• Traditional TeX works with font files having 256 slots. The math alphabets simply select a font. The command \alpha in math mode is declared to use a given slot in a given (math) font. mathastext, with option LGRgreek makes it slot number 97. It also tells TeX that \alpha is of "variable family type". So inside say \mathrm, \alpha will give the character at slot 97 in what ever font \mathrm command has been configured to use. In the case of mathastext, \mathrm gives \Mathrm, and \Mathrm is configured to use the text-font. Thus in 99% of cases slot 97 will give letter "a".
– user4686
Nov 16, 2017 at 7:28
• This all means that "extending \mathrm with LGR characters" can not work with the LaTeX native mechanisms. However we can naturally define \alphaup etc... symbols, and let our macro \uprightletters do both of \mathrm and \let\alpha\alphaup etc... where \alphaup will have been defined as a symbol not reacting to math alphabets. This is possible approach. Is it really worthwile, in comparison to simply use directly \alphaup in mark-up? or for that matters \upgreek{\alpha} as in my answer? It is not clear to me what you mean by "play nice with isomath". Perhaps precisely this?
– user4686
Nov 16, 2017 at 7:34
• So I take it then that the default math alphabet works differently? Because with mathastext it's clear that both latin and greek from separate fonts can be used with the same markup.

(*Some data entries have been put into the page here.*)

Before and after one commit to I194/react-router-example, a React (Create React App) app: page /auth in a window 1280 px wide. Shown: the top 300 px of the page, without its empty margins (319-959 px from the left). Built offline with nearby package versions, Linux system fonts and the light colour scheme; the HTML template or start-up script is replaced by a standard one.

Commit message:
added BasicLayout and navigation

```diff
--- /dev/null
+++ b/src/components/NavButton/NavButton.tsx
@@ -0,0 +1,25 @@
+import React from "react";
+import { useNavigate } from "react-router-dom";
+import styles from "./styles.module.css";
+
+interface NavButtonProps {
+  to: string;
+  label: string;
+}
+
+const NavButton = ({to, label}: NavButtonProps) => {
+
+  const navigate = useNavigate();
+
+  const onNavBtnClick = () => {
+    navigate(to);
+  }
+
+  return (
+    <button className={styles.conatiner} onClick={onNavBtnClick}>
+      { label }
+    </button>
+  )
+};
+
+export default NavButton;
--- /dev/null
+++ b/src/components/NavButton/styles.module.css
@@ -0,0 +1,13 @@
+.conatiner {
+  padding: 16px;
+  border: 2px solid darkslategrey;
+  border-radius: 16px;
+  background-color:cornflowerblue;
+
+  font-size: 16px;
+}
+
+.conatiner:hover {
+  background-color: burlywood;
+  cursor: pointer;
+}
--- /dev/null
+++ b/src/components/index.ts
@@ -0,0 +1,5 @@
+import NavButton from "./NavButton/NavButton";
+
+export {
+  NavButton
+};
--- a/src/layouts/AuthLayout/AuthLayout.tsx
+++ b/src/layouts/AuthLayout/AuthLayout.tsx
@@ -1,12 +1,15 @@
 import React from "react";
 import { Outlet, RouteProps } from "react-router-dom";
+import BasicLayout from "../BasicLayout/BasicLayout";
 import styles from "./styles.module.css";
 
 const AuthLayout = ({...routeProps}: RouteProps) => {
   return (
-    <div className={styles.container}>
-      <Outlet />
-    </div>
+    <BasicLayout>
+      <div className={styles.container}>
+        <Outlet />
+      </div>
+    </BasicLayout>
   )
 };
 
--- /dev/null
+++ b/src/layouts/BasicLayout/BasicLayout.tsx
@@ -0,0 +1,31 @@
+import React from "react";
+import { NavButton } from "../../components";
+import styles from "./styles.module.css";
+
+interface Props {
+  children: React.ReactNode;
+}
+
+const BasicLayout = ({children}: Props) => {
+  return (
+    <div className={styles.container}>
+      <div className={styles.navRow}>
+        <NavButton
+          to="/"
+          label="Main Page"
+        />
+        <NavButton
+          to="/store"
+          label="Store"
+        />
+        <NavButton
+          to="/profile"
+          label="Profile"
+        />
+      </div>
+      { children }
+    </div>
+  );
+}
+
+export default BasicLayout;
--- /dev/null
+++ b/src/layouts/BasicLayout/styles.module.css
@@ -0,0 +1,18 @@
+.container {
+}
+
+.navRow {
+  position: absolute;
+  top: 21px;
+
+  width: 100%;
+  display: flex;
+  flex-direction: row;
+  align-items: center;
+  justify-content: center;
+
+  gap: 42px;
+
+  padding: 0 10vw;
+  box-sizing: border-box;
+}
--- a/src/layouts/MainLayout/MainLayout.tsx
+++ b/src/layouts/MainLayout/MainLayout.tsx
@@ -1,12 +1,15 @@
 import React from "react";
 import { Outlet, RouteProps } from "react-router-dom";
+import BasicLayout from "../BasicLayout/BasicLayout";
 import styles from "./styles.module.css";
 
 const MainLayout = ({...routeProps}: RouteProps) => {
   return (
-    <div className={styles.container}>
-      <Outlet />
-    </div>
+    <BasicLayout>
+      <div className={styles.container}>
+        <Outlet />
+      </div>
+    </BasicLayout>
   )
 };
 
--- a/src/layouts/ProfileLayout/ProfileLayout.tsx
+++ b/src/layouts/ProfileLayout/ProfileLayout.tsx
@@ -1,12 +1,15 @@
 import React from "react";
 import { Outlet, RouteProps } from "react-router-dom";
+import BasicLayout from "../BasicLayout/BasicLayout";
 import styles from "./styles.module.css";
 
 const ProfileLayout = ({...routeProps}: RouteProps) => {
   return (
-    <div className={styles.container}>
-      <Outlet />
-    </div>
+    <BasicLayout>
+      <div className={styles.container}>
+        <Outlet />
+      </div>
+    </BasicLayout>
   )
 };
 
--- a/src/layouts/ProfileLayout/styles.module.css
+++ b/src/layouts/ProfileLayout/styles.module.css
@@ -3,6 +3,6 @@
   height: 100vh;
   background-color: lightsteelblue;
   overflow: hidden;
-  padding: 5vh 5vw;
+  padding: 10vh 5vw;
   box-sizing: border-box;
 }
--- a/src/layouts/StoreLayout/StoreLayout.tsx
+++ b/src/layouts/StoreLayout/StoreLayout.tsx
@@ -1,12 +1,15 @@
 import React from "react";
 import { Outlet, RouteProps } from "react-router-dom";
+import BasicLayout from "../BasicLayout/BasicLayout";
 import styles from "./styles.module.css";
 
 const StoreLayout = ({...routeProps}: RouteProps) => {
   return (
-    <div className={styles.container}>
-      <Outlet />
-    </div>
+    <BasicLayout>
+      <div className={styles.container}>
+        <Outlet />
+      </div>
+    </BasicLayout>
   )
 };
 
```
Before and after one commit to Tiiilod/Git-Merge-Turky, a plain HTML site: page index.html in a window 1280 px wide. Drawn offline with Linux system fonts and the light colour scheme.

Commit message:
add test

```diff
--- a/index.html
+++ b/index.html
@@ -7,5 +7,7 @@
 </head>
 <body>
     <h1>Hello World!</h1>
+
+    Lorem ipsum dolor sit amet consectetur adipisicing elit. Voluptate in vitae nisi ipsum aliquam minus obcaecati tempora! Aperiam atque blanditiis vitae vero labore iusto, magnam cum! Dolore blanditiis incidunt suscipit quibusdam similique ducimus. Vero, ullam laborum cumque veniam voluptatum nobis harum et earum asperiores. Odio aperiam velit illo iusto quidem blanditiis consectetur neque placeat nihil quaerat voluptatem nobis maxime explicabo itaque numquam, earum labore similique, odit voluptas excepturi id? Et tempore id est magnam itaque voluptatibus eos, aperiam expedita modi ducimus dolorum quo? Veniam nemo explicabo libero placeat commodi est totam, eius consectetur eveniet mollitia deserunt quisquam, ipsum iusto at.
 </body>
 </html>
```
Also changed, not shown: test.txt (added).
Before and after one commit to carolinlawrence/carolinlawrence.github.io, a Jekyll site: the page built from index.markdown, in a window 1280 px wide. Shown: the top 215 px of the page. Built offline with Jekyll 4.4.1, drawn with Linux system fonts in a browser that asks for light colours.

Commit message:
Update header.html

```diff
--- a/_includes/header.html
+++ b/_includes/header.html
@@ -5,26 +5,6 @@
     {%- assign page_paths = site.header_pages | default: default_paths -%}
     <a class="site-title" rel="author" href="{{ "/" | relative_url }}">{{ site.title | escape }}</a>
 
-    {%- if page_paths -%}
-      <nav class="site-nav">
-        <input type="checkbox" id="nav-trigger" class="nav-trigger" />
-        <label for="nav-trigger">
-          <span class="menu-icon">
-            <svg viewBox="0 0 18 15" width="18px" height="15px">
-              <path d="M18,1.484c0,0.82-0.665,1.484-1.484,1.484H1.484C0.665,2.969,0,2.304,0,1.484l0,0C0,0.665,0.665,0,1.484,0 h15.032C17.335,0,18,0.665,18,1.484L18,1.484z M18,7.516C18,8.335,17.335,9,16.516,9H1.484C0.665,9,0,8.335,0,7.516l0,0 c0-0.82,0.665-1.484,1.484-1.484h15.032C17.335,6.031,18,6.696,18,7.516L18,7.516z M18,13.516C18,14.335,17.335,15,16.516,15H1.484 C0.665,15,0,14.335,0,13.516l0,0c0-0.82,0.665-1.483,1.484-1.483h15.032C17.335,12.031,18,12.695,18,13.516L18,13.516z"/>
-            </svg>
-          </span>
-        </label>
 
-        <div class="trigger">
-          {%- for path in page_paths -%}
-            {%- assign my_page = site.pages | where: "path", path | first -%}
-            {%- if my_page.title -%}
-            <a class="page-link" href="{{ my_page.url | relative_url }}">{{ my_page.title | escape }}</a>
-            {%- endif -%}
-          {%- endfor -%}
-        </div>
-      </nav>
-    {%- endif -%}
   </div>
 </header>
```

Or do the \alpha \beta etc. commands automatically change math alphabet, even though seemingly using the default? Nov 16, 2017 at 8:10